Work instruction => Scan the data below for lines containing the string "header" and give only how many there are.
§
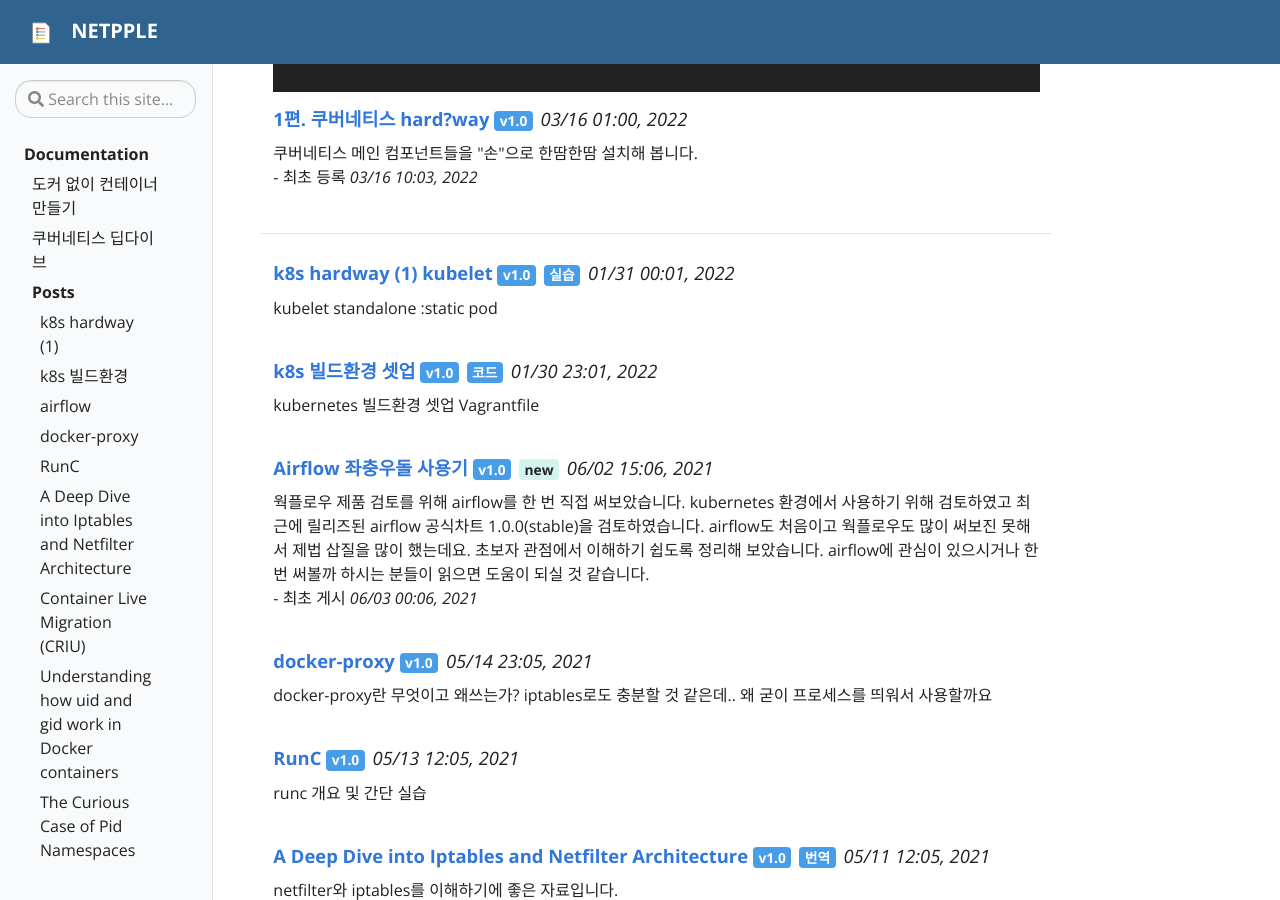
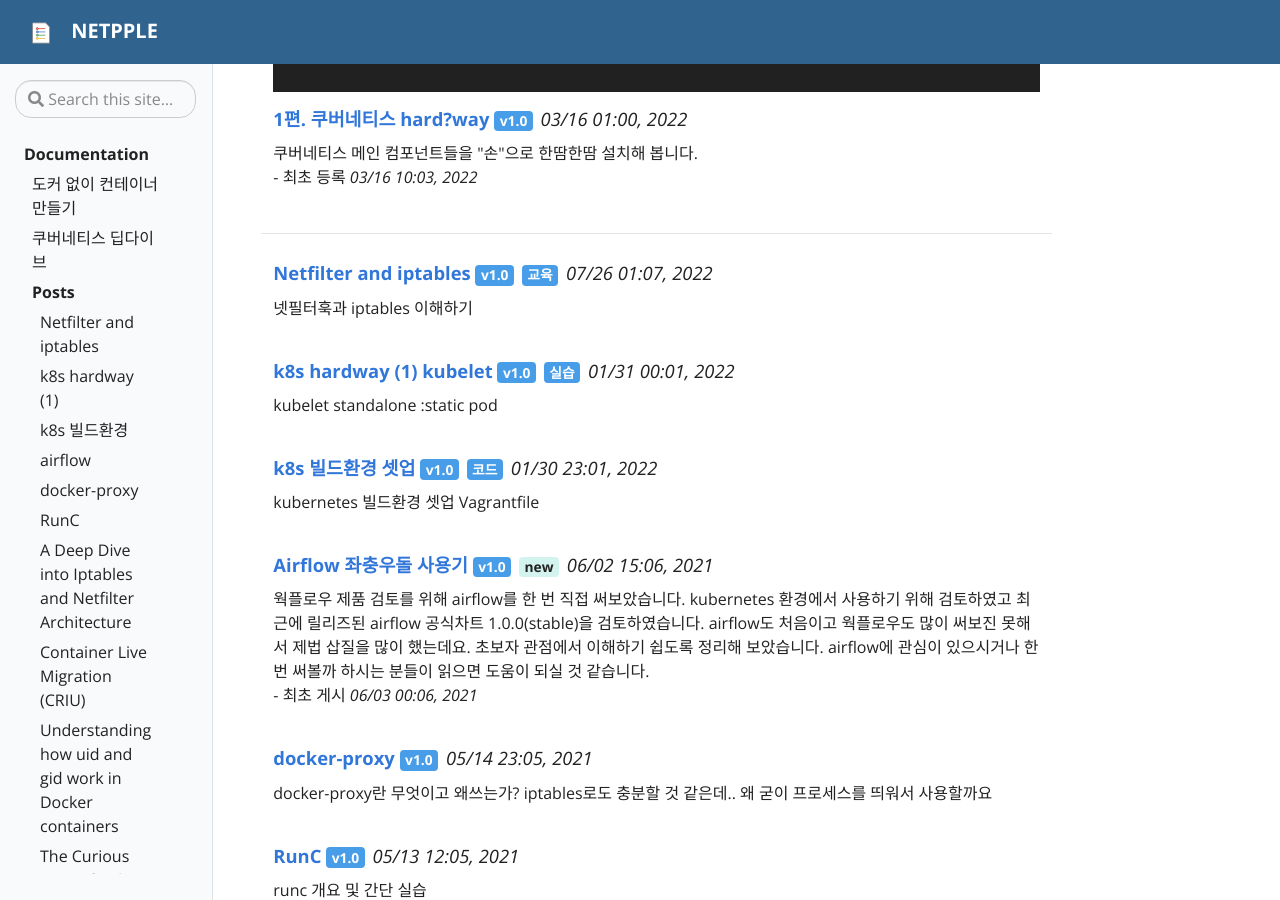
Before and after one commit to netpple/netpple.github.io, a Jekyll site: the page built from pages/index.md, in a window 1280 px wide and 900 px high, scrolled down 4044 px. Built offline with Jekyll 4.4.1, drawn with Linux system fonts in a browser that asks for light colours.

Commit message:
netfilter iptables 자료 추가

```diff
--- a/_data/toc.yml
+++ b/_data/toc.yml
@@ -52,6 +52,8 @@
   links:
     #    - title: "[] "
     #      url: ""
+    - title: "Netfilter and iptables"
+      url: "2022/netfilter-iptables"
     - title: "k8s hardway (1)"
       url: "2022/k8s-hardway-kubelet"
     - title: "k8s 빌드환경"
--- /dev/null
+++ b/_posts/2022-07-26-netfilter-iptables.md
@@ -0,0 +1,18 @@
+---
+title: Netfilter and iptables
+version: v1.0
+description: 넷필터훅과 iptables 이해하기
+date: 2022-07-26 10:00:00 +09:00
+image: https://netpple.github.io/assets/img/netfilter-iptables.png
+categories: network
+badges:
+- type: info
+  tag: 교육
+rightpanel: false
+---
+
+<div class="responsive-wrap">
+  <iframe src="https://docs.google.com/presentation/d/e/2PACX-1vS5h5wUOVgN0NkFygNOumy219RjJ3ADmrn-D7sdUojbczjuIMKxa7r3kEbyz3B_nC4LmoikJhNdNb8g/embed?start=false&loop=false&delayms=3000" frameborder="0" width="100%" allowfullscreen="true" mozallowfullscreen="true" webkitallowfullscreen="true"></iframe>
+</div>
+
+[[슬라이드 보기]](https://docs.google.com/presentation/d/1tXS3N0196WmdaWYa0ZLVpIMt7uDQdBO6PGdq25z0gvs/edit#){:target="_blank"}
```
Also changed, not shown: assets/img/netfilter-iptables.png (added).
§
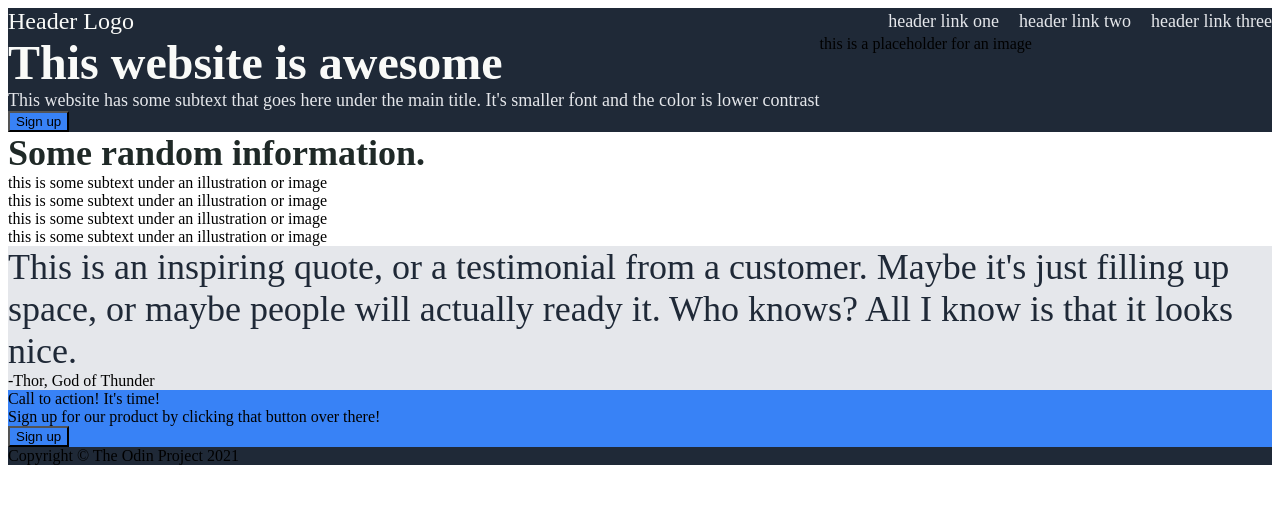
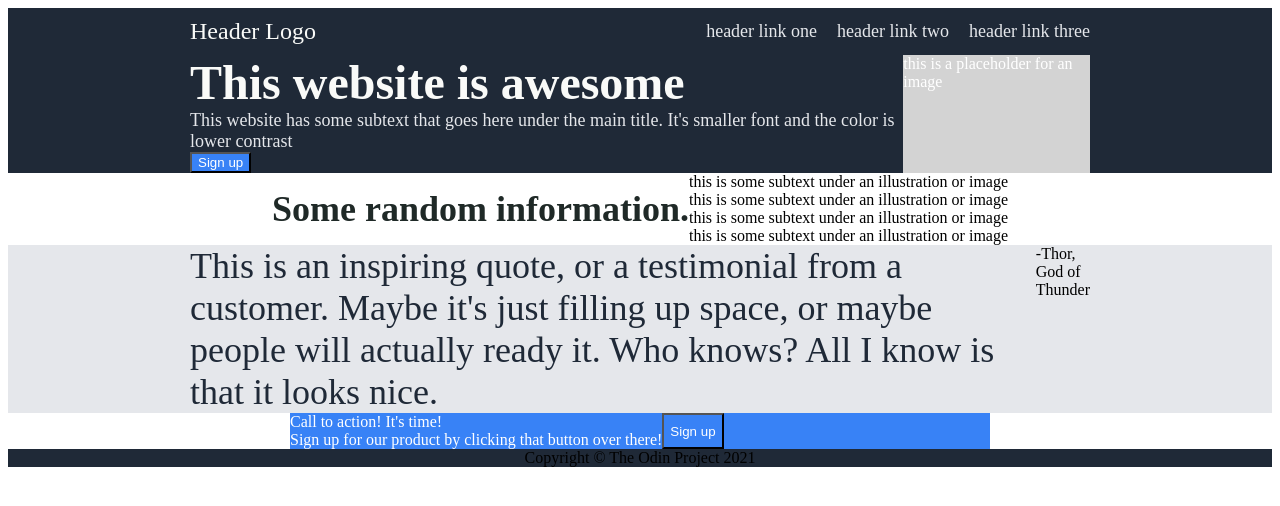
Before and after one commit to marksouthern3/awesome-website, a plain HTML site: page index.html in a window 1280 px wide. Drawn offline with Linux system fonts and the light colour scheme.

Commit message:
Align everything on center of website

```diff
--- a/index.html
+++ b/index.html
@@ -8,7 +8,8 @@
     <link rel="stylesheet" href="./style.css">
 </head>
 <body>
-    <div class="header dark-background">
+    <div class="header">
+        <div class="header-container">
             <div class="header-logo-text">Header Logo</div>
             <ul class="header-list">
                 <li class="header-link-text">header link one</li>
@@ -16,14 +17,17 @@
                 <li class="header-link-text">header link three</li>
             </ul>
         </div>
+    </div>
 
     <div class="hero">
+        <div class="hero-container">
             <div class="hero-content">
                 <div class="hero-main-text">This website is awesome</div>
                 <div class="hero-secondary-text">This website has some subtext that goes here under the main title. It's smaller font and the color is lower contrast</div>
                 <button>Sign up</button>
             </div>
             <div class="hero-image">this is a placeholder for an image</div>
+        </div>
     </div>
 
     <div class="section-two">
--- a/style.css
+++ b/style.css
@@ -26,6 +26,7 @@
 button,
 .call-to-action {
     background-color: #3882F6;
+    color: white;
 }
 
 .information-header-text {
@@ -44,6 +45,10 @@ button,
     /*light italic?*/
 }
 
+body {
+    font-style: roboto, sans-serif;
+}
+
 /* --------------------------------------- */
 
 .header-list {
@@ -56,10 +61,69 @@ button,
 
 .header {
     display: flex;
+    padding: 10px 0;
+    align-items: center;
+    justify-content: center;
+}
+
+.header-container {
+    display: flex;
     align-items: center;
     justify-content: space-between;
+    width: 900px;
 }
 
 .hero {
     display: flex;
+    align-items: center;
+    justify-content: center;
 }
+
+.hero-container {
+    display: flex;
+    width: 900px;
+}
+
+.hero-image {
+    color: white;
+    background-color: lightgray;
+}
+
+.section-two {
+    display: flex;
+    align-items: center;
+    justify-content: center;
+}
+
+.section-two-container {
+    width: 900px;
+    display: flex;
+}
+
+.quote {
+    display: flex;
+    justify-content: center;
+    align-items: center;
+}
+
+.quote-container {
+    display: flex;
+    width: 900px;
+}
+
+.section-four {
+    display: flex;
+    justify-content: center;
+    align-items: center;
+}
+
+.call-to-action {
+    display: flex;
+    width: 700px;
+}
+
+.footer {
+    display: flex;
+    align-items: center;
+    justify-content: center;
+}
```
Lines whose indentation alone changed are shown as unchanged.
§
Answer space => 11